It seems like it was only yesterday that the media was abuzz with chatter about Sheryl Sandberg’s new feminist manifesto, Lean In.
Sandberg is obviously a marketing genius. After all, she entitled her book with a word that would be irresistible to women: lean. As in Lean Cuisine.
Sandberg’s book is still topping off the Amazon best seller list, but the center of conversational gravity has now shifted to Susan Patton’s advice to young women at Princeton: marry young.
Apparently, it’s an idea whose time has come. Or better, has come back.
Megan McArdle sums it up well:
That said, while I wouldn't have said it exactly the way she chose, I think Susan Patton is basically right: people should be looking to get married as early as possible.
I say this as someone who married late, and since I wouldn't want to have married anyone except my husband, I'm glad I waited. But as a general rule, you should err on the side of marrying early. By which I mean not that you should marry whoever happens to be around when you turn 22, but that you should be willing to recognize, at the age of 22, that you've found someone you want to marry. Right now, most Princeton students don't think that way. They think there's something weird about committing at 22. And if they try to commit, their friends and parents will warn them off.

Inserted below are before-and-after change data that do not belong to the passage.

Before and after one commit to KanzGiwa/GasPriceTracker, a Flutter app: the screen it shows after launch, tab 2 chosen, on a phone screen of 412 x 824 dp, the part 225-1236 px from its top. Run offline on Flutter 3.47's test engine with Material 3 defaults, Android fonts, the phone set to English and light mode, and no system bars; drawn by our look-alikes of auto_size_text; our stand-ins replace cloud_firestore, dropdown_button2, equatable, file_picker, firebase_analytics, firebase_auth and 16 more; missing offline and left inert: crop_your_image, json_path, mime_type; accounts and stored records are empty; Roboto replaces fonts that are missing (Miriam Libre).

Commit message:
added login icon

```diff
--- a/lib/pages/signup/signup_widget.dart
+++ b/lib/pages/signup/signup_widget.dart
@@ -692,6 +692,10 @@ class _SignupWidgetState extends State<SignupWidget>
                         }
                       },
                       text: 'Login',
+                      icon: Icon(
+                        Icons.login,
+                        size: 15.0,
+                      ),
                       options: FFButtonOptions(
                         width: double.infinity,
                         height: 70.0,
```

McArdle emphasizes that the culture, in the person of friends, parents and media scolds warns women off marrying young. It tells them that it’s strange, abnormal and retrograde. It tells them that they will become domestic slaves and miss out on all the fun. It ensures them that they will be more attractive if they are more self-sufficient. It promises that when they are older and wiser they will make a wiser choice of a husband.
No one tells them that ten years of failed relationships and hookups is not going to enhance their judgment. No one tells them that women who choose to defer marriage will spend their college years and twenties protecting themselves from marriage by getting involved with the kinds of men they would never marry. And no one tells them what Patton tells them: when it comes to the dating market, aging is not a woman’s friend.
Also, as I have emphasized, it’s far easier for a couple to build a life together than to merge two independent lives.
The brouhaha over Patton’s advice does not only suggest that it has struck a nerve, but also that it articulates a message that had hitherto been condemned and repressed.
You might think that people who marry young do not necessarily have the happiest marriages, and there is some truth to the observation. On the other hand, we live in a culture where everyone looks down at you if you marry young and where, if you marry before the rest of your cohort, your single friends, consumed by envy, will never cease to remind you of all the thrills you are missing
For offering young women a real choice, Susan Patton has provoked a conversation and has offered young women a new choice.
She has been excoriated in some segments of the media, but has been praised in many others. Some women who married later, women like Megan McArdle have supported Patton, declaring that they would happily have foregone the agony of extended singledom.
And then there’s the case of Julia Shaw.
Yesterday, the DoubleX blog at Slate published Shaw’s account of her marriage. She married when she was 23. Her husband was 25.
Shaw offers a realistic portrayal of the agony and the ecstasy of her marriage. She does not gloss over the problems, and does not sound as though she is trying to sell something.
Shaw shows the good and the bad of going through bad times and good as young marrieds.
Marrying young deepens the sense of being connected because it allows couples to build a life together. It militates against the common notion that what’s mine is mine and what’s yours is yours. When people marry later they have built their fortunes separately and thus have a much more proprietary feeling toward their possessions.
It’s also worth pointing out that the article appeared on the Slate DoubleX blog. This blog has tended to promote writers who have a feminist perspective. Its writers have been happy to support the hooking up culture. With an occasional exception most of its writers hew to the feminist party line.
Thus, it matters that DoubleX has giving pride of place to a life choice that counters the received feminist wisdom and the dominant cultural bias.
Surely, Susan Patton will soon be signing a new book deal. Let's hope that Julia Shaw is too.